Aim of the exercise = Reproduce the data below exactly as written. Pictures do not belong in the copy.

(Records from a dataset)
◇ ◇ ◇ ◇ ◇

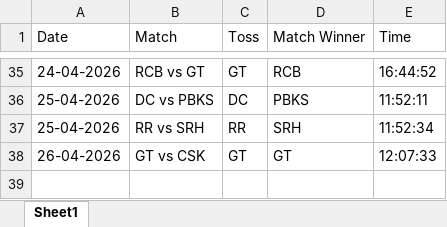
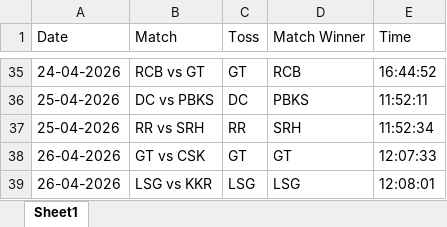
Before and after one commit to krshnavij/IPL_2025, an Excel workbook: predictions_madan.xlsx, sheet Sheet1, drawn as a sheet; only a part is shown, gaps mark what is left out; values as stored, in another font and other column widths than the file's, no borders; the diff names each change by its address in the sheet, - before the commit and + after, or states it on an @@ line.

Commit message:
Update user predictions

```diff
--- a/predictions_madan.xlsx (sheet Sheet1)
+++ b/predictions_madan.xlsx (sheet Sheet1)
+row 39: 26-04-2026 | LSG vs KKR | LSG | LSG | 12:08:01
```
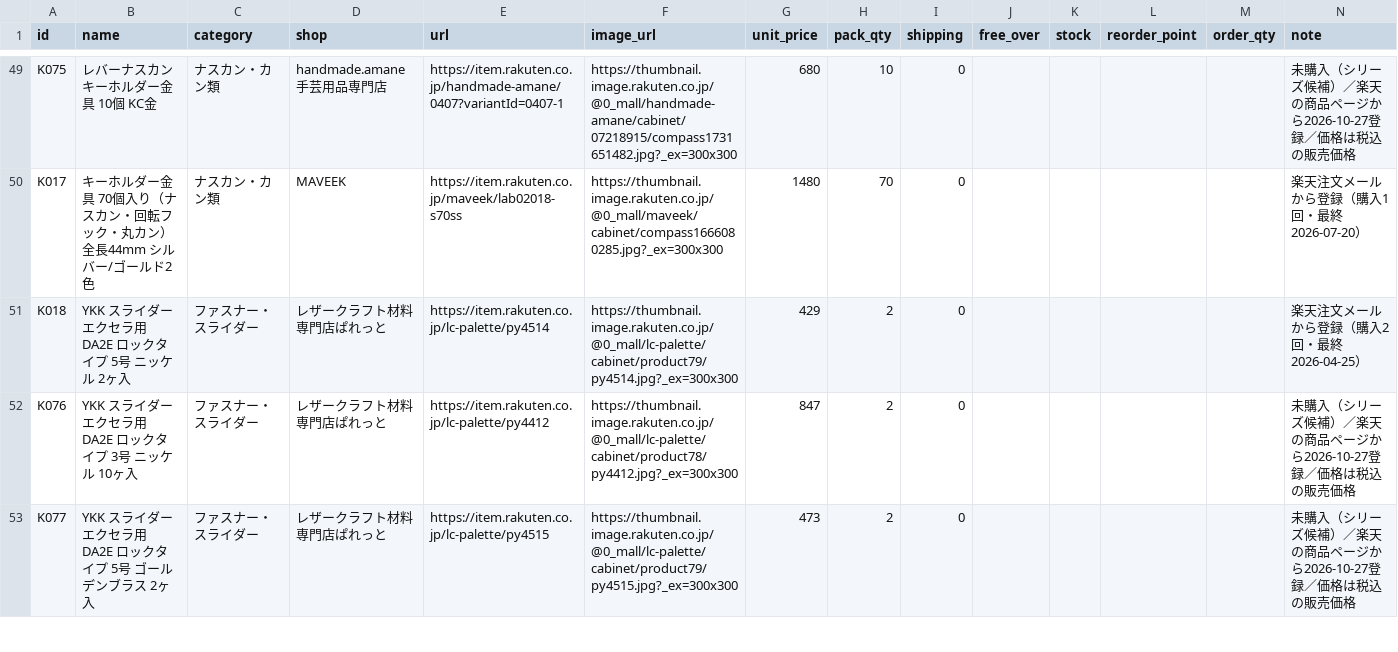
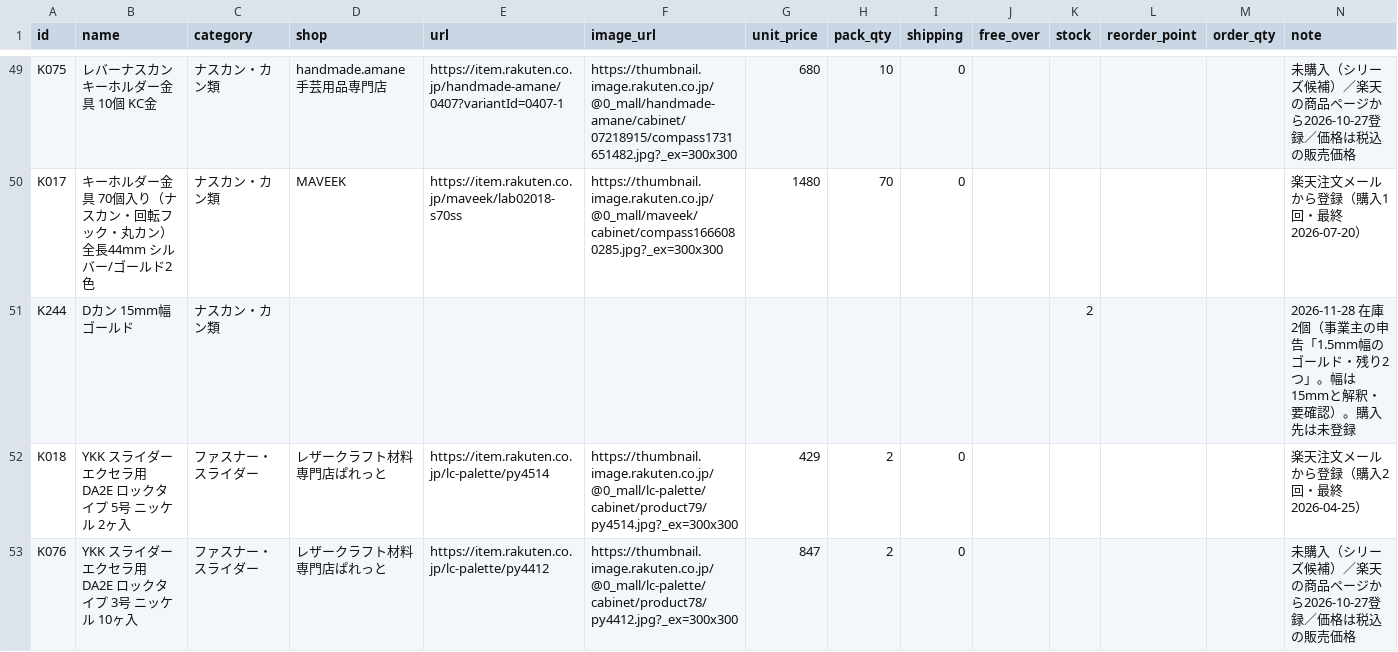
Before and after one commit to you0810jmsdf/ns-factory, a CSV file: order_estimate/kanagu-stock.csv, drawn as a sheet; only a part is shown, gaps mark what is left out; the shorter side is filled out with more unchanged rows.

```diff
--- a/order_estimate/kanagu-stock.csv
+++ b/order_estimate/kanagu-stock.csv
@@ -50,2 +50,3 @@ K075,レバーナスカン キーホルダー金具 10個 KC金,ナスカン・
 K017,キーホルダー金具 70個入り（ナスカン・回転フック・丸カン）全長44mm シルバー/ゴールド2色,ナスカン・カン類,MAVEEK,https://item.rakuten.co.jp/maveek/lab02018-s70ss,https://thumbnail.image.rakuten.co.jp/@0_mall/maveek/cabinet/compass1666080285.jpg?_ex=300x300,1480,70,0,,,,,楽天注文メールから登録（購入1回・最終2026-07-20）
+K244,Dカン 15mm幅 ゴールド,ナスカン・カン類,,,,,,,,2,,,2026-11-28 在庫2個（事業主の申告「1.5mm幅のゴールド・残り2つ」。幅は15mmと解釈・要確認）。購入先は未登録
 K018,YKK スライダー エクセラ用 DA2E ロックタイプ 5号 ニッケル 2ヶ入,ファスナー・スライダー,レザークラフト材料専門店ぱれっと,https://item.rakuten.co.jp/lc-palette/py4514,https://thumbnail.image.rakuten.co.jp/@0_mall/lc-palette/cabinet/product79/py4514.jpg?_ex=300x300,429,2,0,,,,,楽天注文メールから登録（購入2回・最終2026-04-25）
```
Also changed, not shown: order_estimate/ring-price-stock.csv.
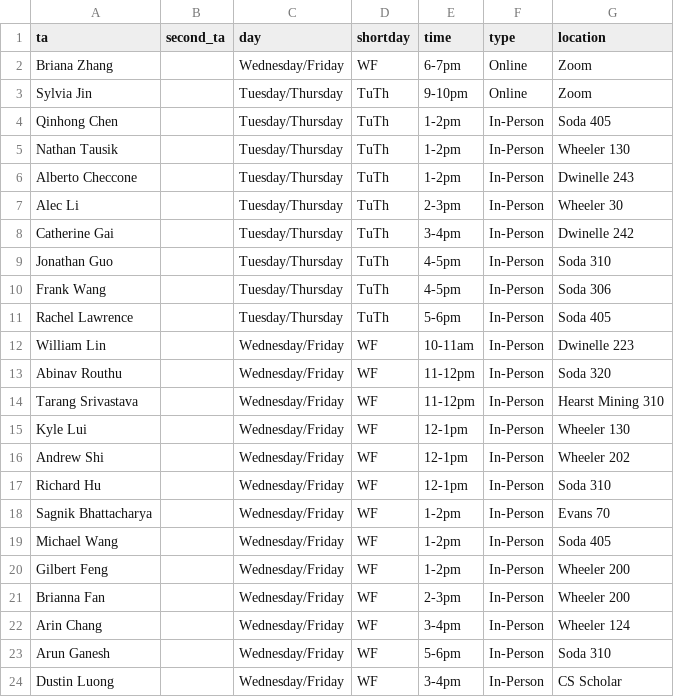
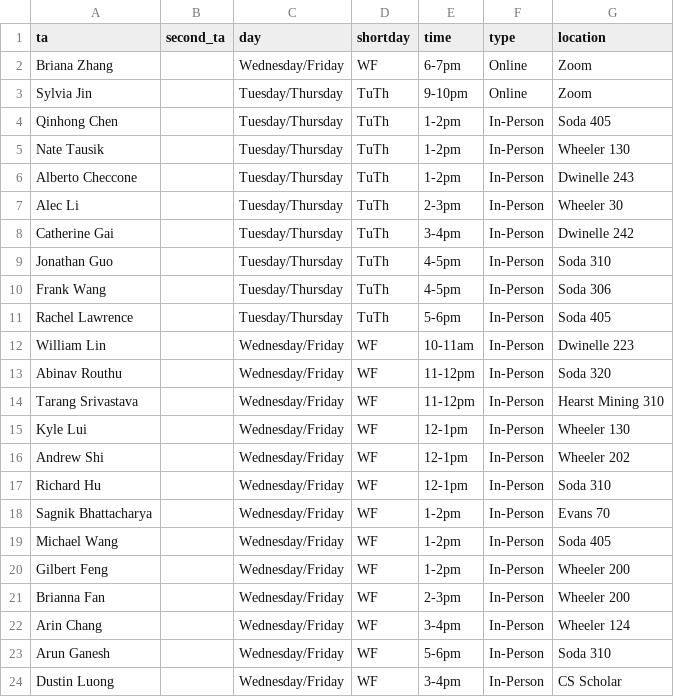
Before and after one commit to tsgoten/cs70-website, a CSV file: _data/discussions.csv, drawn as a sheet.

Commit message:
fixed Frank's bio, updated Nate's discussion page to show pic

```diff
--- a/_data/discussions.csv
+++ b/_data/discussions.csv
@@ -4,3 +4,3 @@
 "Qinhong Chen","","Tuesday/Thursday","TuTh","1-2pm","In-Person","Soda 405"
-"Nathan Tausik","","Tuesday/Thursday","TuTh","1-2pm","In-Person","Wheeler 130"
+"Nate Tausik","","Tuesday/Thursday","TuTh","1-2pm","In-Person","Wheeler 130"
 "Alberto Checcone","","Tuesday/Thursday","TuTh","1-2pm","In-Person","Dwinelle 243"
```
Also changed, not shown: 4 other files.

◇ ◇ ◇ ◇ ◇

Answer =
Before and after one commit to krshnavij/IPL_2025, an Excel workbook: predictions_madan.xlsx, sheet Sheet1, drawn as a sheet; only a part is shown, gaps mark what is left out; values as stored, in another font and other column widths than the file's, no borders; the diff names each change by its address in the sheet, - before the commit and + after, or states it on an @@ line.

Commit message:
Update user predictions

```diff
--- a/predictions_madan.xlsx (sheet Sheet1)
+++ b/predictions_madan.xlsx (sheet Sheet1)
+row 39: 26-04-2026 | LSG vs KKR | LSG | LSG | 12:08:01
```
Before and after one commit to you0810jmsdf/ns-factory, a CSV file: order_estimate/kanagu-stock.csv, drawn as a sheet; only a part is shown, gaps mark what is left out; the shorter side is filled out with more unchanged rows.

```diff
--- a/order_estimate/kanagu-stock.csv
+++ b/order_estimate/kanagu-stock.csv
@@ -50,2 +50,3 @@ K075,レバーナスカン キーホルダー金具 10個 KC金,ナスカン・
 K017,キーホルダー金具 70個入り（ナスカン・回転フック・丸カン）全長44mm シルバー/ゴールド2色,ナスカン・カン類,MAVEEK,https://item.rakuten.co.jp/maveek/lab02018-s70ss,https://thumbnail.image.rakuten.co.jp/@0_mall/maveek/cabinet/compass1666080285.jpg?_ex=300x300,1480,70,0,,,,,楽天注文メールから登録（購入1回・最終2026-07-20）
+K244,Dカン 15mm幅 ゴールド,ナスカン・カン類,,,,,,,,2,,,2026-11-28 在庫2個（事業主の申告「1.5mm幅のゴールド・残り2つ」。幅は15mmと解釈・要確認）。購入先は未登録
 K018,YKK スライダー エクセラ用 DA2E ロックタイプ 5号 ニッケル 2ヶ入,ファスナー・スライダー,レザークラフト材料専門店ぱれっと,https://item.rakuten.co.jp/lc-palette/py4514,https://thumbnail.image.rakuten.co.jp/@0_mall/lc-palette/cabinet/product79/py4514.jpg?_ex=300x300,429,2,0,,,,,楽天注文メールから登録（購入2回・最終2026-04-25）
```
Also changed, not shown: order_estimate/ring-price-stock.csv.
Before and after one commit to tsgoten/cs70-website, a CSV file: _data/discussions.csv, drawn as a sheet.

Commit message:
fixed Frank's bio, updated Nate's discussion page to show pic

```diff
--- a/_data/discussions.csv
+++ b/_data/discussions.csv
@@ -4,3 +4,3 @@
 "Qinhong Chen","","Tuesday/Thursday","TuTh","1-2pm","In-Person","Soda 405"
-"Nathan Tausik","","Tuesday/Thursday","TuTh","1-2pm","In-Person","Wheeler 130"
+"Nate Tausik","","Tuesday/Thursday","TuTh","1-2pm","In-Person","Wheeler 130"
 "Alberto Checcone","","Tuesday/Thursday","TuTh","1-2pm","In-Person","Dwinelle 243"
```
Also changed, not shown: 4 other files.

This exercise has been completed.